ENTRIES PROVIDED:

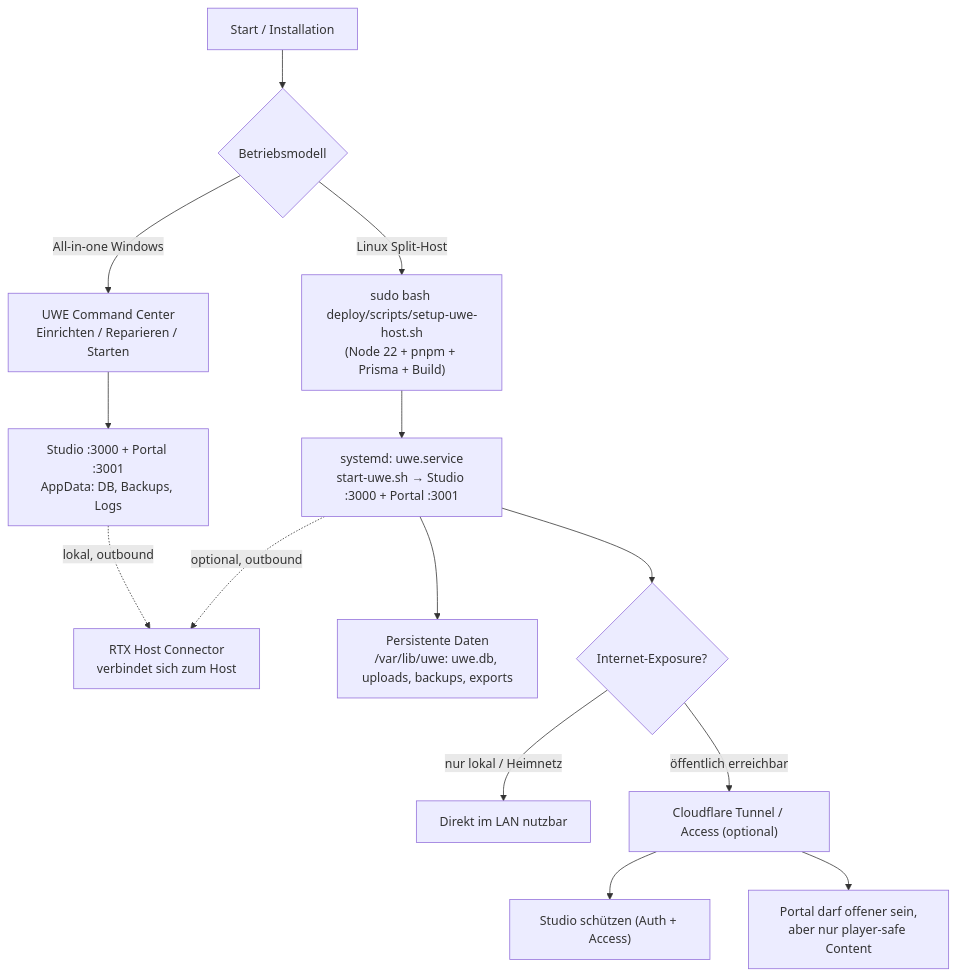
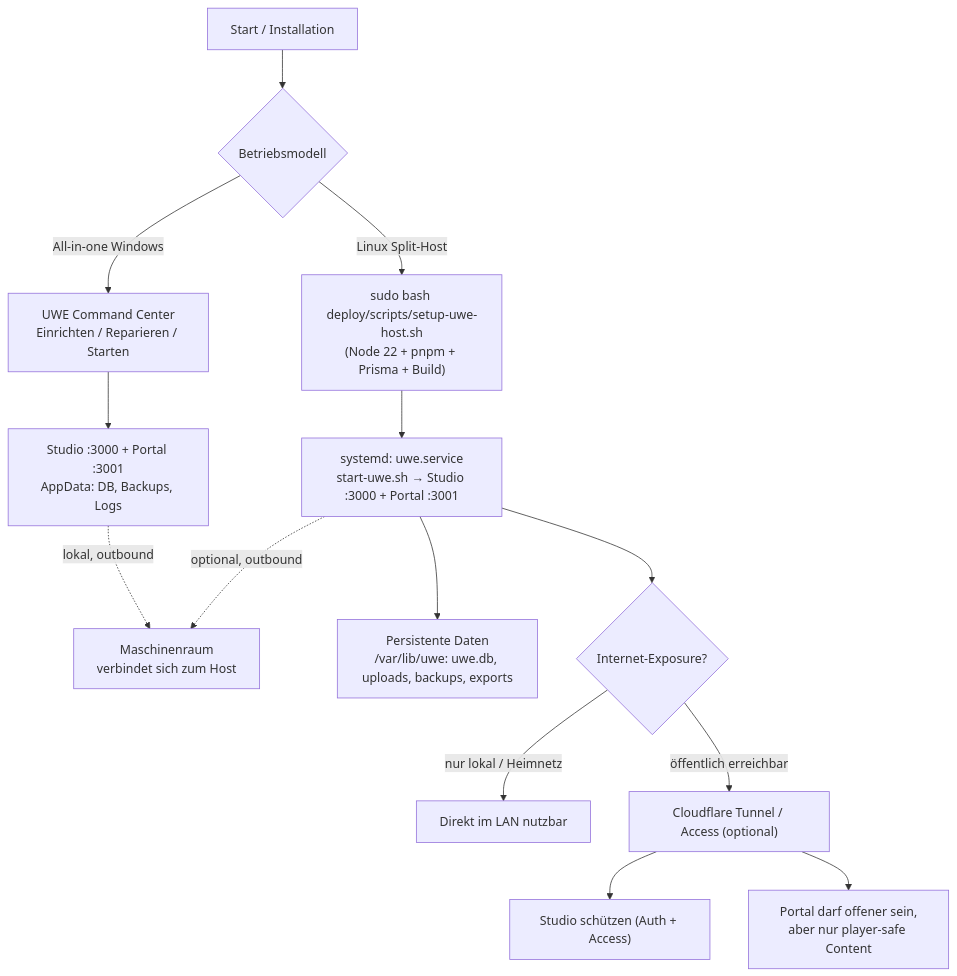
The fifth of 6 diagrams in docs/ARCHITECTURE.md (Nehmo101/UWE), drawn with Mermaid before and after one commit. The commit also changed other lines of this file and 119 other files, not shown here.

First line of the commit message:
feat(command-center): Ersteinrichtungs-Assistent + Umbenennung RTX Connector → Maschinenraum

````diff
--- a/docs/ARCHITECTURE.md
+++ b/docs/ARCHITECTURE.md
@@ -180,22 +180,22 @@
 ```mermaid
 flowchart TD
   Start["Start / Installation"] --> Mode{"Betriebsmodell"}
   Mode -->|All-in-one Windows| CommandCenter["UWE Command Center<br/>Einrichten / Reparieren / Starten"]
   Mode -->|Linux Split-Host| Setup["sudo bash deploy/scripts/setup-uwe-host.sh<br/>(Node 22 + pnpm + Prisma + Build)"]
 
   CommandCenter --> LocalService["Studio :3000 + Portal :3001<br/>AppData: DB, Backups, Logs"]
   LocalService -.->|lokal, outbound| Connector
 
   Setup --> Service["systemd: uwe.service<br/>start-uwe.sh → Studio :3000 + Portal :3001"]
 
   Service --> Data["Persistente Daten<br/>/var/lib/uwe: uwe.db, uploads, backups, exports"]
   Service --> Protection{"Internet-Exposure?"}
 
   Protection -->|nur lokal / Heimnetz| LAN["Direkt im LAN nutzbar"]
   Protection -->|öffentlich erreichbar| Access["Cloudflare Tunnel / Access (optional)"]
 
   Access --> StudioProtected["Studio schützen (Auth + Access)"]
   Access --> PortalPublic["Portal darf offener sein,<br/>aber nur player-safe Content"]
 
-  Service -.->|optional, outbound| Connector["RTX Host Connector<br/>verbindet sich zum Host"]
+  Service -.->|optional, outbound| Connector["Maschinenraum<br/>verbindet sich zum Host"]
 ```
````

ABOUT THIS EXERCISE: Word for word, copy the line containing "darf offener sein,<br/>aber" and each line after it to the end of the records, and nothing besides.

TASK ANSWER:
   Access --> PortalPublic["Portal darf offener sein,<br/>aber nur player-safe Content"]
 
-  Service -.->|optional, outbound| Connector["RTX Host Connector<br/>verbindet sich zum Host"]
+  Service -.->|optional, outbound| Connector["Maschinenraum<br/>verbindet sich zum Host"]
 ```
````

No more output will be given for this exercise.